**Exercise aim:**
Copy out the entire listing, keeping each line exactly as it is.

**Source material:**
• • • • •

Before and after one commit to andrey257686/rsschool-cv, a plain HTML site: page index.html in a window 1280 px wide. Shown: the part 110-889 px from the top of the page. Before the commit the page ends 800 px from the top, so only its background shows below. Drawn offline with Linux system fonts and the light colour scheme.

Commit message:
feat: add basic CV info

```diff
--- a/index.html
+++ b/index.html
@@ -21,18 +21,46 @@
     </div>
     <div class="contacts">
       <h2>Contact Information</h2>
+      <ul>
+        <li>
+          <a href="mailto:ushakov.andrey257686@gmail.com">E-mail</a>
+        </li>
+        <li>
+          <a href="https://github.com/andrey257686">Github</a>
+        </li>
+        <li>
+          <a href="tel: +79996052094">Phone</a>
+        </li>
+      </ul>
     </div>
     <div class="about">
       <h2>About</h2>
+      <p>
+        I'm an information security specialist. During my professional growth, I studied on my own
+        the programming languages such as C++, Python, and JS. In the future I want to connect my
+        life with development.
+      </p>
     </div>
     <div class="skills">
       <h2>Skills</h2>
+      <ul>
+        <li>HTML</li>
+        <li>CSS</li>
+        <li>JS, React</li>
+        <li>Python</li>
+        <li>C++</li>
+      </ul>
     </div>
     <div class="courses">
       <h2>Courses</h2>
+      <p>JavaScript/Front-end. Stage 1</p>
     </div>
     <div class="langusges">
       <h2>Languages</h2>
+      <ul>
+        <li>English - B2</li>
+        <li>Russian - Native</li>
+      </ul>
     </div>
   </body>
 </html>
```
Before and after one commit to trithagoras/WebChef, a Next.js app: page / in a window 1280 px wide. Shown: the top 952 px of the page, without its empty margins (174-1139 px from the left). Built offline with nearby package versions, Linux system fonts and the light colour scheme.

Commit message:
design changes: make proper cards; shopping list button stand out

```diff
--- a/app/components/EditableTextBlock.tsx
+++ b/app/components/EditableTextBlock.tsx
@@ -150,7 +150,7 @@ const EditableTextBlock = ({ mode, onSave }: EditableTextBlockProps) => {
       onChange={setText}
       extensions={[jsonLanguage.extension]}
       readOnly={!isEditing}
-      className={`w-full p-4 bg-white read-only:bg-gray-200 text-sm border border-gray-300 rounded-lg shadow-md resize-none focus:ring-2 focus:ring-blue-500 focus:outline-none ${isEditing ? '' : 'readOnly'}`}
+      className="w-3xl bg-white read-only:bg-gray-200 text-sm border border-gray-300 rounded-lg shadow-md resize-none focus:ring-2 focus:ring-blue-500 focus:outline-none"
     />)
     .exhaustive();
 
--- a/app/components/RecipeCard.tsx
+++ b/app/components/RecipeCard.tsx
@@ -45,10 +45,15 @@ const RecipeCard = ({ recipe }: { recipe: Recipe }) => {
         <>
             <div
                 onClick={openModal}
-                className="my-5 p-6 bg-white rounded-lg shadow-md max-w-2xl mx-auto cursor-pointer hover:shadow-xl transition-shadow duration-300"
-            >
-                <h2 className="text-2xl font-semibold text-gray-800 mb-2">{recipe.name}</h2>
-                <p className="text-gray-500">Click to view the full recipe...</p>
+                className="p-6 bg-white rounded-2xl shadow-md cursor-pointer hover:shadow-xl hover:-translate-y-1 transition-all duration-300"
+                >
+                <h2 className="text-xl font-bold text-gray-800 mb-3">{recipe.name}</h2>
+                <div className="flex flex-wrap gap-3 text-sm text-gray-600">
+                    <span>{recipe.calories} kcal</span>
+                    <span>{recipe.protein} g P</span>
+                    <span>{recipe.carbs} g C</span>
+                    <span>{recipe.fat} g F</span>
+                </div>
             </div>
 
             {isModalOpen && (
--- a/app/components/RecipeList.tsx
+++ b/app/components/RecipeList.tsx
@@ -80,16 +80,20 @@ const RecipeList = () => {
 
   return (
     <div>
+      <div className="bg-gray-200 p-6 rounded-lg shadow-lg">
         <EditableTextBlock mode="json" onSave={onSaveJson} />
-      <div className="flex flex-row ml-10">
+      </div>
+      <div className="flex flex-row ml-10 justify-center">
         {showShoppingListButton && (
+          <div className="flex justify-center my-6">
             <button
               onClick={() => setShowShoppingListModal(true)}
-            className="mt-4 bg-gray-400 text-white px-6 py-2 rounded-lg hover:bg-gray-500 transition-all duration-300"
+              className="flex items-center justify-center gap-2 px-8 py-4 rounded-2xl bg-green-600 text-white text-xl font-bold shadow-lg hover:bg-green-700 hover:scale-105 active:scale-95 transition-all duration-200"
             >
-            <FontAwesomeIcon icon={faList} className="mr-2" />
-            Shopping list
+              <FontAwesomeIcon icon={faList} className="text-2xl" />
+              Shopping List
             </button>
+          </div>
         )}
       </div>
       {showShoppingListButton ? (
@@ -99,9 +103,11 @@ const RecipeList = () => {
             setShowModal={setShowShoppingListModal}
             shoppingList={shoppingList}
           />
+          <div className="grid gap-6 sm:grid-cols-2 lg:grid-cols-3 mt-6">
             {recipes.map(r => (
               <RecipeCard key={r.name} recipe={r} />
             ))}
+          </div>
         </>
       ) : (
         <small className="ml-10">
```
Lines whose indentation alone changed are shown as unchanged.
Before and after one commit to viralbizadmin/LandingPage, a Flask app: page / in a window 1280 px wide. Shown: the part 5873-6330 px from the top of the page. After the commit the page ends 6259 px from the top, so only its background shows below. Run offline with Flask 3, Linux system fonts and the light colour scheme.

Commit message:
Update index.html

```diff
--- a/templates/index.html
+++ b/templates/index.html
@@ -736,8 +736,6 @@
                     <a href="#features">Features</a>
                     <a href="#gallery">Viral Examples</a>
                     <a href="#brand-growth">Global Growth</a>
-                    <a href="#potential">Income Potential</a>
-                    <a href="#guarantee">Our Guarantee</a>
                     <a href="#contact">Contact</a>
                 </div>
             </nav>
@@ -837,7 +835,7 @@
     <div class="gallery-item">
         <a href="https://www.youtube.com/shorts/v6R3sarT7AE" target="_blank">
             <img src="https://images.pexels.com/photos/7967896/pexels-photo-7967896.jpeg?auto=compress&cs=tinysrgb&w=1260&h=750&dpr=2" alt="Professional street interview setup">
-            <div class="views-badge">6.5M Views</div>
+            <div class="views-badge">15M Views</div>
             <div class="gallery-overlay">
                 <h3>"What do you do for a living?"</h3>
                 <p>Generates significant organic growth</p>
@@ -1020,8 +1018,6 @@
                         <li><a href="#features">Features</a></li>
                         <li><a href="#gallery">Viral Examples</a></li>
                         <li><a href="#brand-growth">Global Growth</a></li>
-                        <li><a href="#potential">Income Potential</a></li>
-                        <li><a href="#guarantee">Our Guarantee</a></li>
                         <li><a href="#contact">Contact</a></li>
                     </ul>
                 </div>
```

• • • • •

**Exercise solution:**
Before and after one commit to andrey257686/rsschool-cv, a plain HTML site: page index.html in a window 1280 px wide. Shown: the part 110-889 px from the top of the page. Before the commit the page ends 800 px from the top, so only its background shows below. Drawn offline with Linux system fonts and the light colour scheme.

Commit message:
feat: add basic CV info

```diff
--- a/index.html
+++ b/index.html
@@ -21,18 +21,46 @@
     </div>
     <div class="contacts">
       <h2>Contact Information</h2>
+      <ul>
+        <li>
+          <a href="mailto:ushakov.andrey257686@gmail.com">E-mail</a>
+        </li>
+        <li>
+          <a href="https://github.com/andrey257686">Github</a>
+        </li>
+        <li>
+          <a href="tel: +79996052094">Phone</a>
+        </li>
+      </ul>
     </div>
     <div class="about">
       <h2>About</h2>
+      <p>
+        I'm an information security specialist. During my professional growth, I studied on my own
+        the programming languages such as C++, Python, and JS. In the future I want to connect my
+        life with development.
+      </p>
     </div>
     <div class="skills">
       <h2>Skills</h2>
+      <ul>
+        <li>HTML</li>
+        <li>CSS</li>
+        <li>JS, React</li>
+        <li>Python</li>
+        <li>C++</li>
+      </ul>
     </div>
     <div class="courses">
       <h2>Courses</h2>
+      <p>JavaScript/Front-end. Stage 1</p>
     </div>
     <div class="langusges">
       <h2>Languages</h2>
+      <ul>
+        <li>English - B2</li>
+        <li>Russian - Native</li>
+      </ul>
     </div>
   </body>
 </html>
```
Before and after one commit to trithagoras/WebChef, a Next.js app: page / in a window 1280 px wide. Shown: the top 952 px of the page, without its empty margins (174-1139 px from the left). Built offline with nearby package versions, Linux system fonts and the light colour scheme.

Commit message:
design changes: make proper cards; shopping list button stand out

```diff
--- a/app/components/EditableTextBlock.tsx
+++ b/app/components/EditableTextBlock.tsx
@@ -150,7 +150,7 @@ const EditableTextBlock = ({ mode, onSave }: EditableTextBlockProps) => {
       onChange={setText}
       extensions={[jsonLanguage.extension]}
       readOnly={!isEditing}
-      className={`w-full p-4 bg-white read-only:bg-gray-200 text-sm border border-gray-300 rounded-lg shadow-md resize-none focus:ring-2 focus:ring-blue-500 focus:outline-none ${isEditing ? '' : 'readOnly'}`}
+      className="w-3xl bg-white read-only:bg-gray-200 text-sm border border-gray-300 rounded-lg shadow-md resize-none focus:ring-2 focus:ring-blue-500 focus:outline-none"
     />)
     .exhaustive();
 
--- a/app/components/RecipeCard.tsx
+++ b/app/components/RecipeCard.tsx
@@ -45,10 +45,15 @@ const RecipeCard = ({ recipe }: { recipe: Recipe }) => {
         <>
             <div
                 onClick={openModal}
-                className="my-5 p-6 bg-white rounded-lg shadow-md max-w-2xl mx-auto cursor-pointer hover:shadow-xl transition-shadow duration-300"
-            >
-                <h2 className="text-2xl font-semibold text-gray-800 mb-2">{recipe.name}</h2>
-                <p className="text-gray-500">Click to view the full recipe...</p>
+                className="p-6 bg-white rounded-2xl shadow-md cursor-pointer hover:shadow-xl hover:-translate-y-1 transition-all duration-300"
+                >
+                <h2 className="text-xl font-bold text-gray-800 mb-3">{recipe.name}</h2>
+                <div className="flex flex-wrap gap-3 text-sm text-gray-600">
+                    <span>{recipe.calories} kcal</span>
+                    <span>{recipe.protein} g P</span>
+                    <span>{recipe.carbs} g C</span>
+                    <span>{recipe.fat} g F</span>
+                </div>
             </div>
 
             {isModalOpen && (
--- a/app/components/RecipeList.tsx
+++ b/app/components/RecipeList.tsx
@@ -80,16 +80,20 @@ const RecipeList = () => {
 
   return (
     <div>
+      <div className="bg-gray-200 p-6 rounded-lg shadow-lg">
         <EditableTextBlock mode="json" onSave={onSaveJson} />
-      <div className="flex flex-row ml-10">
+      </div>
+      <div className="flex flex-row ml-10 justify-center">
         {showShoppingListButton && (
+          <div className="flex justify-center my-6">
             <button
               onClick={() => setShowShoppingListModal(true)}
-            className="mt-4 bg-gray-400 text-white px-6 py-2 rounded-lg hover:bg-gray-500 transition-all duration-300"
+              className="flex items-center justify-center gap-2 px-8 py-4 rounded-2xl bg-green-600 text-white text-xl font-bold shadow-lg hover:bg-green-700 hover:scale-105 active:scale-95 transition-all duration-200"
             >
-            <FontAwesomeIcon icon={faList} className="mr-2" />
-            Shopping list
+              <FontAwesomeIcon icon={faList} className="text-2xl" />
+              Shopping List
             </button>
+          </div>
         )}
       </div>
       {showShoppingListButton ? (
@@ -99,9 +103,11 @@ const RecipeList = () => {
             setShowModal={setShowShoppingListModal}
             shoppingList={shoppingList}
           />
+          <div className="grid gap-6 sm:grid-cols-2 lg:grid-cols-3 mt-6">
             {recipes.map(r => (
               <RecipeCard key={r.name} recipe={r} />
             ))}
+          </div>
         </>
       ) : (
         <small className="ml-10">
```
Lines whose indentation alone changed are shown as unchanged.
Before and after one commit to viralbizadmin/LandingPage, a Flask app: page / in a window 1280 px wide. Shown: the part 5873-6330 px from the top of the page. After the commit the page ends 6259 px from the top, so only its background shows below. Run offline with Flask 3, Linux system fonts and the light colour scheme.

Commit message:
Update index.html

```diff
--- a/templates/index.html
+++ b/templates/index.html
@@ -736,8 +736,6 @@
                     <a href="#features">Features</a>
                     <a href="#gallery">Viral Examples</a>
                     <a href="#brand-growth">Global Growth</a>
-                    <a href="#potential">Income Potential</a>
-                    <a href="#guarantee">Our Guarantee</a>
                     <a href="#contact">Contact</a>
                 </div>
             </nav>
@@ -837,7 +835,7 @@
     <div class="gallery-item">
         <a href="https://www.youtube.com/shorts/v6R3sarT7AE" target="_blank">
             <img src="https://images.pexels.com/photos/7967896/pexels-photo-7967896.jpeg?auto=compress&cs=tinysrgb&w=1260&h=750&dpr=2" alt="Professional street interview setup">
-            <div class="views-badge">6.5M Views</div>
+            <div class="views-badge">15M Views</div>
             <div class="gallery-overlay">
                 <h3>"What do you do for a living?"</h3>
                 <p>Generates significant organic growth</p>
@@ -1020,8 +1018,6 @@
                         <li><a href="#features">Features</a></li>
                         <li><a href="#gallery">Viral Examples</a></li>
                         <li><a href="#brand-growth">Global Growth</a></li>
-                        <li><a href="#potential">Income Potential</a></li>
-                        <li><a href="#guarantee">Our Guarantee</a></li>
                         <li><a href="#contact">Contact</a></li>
                     </ul>
                 </div>
```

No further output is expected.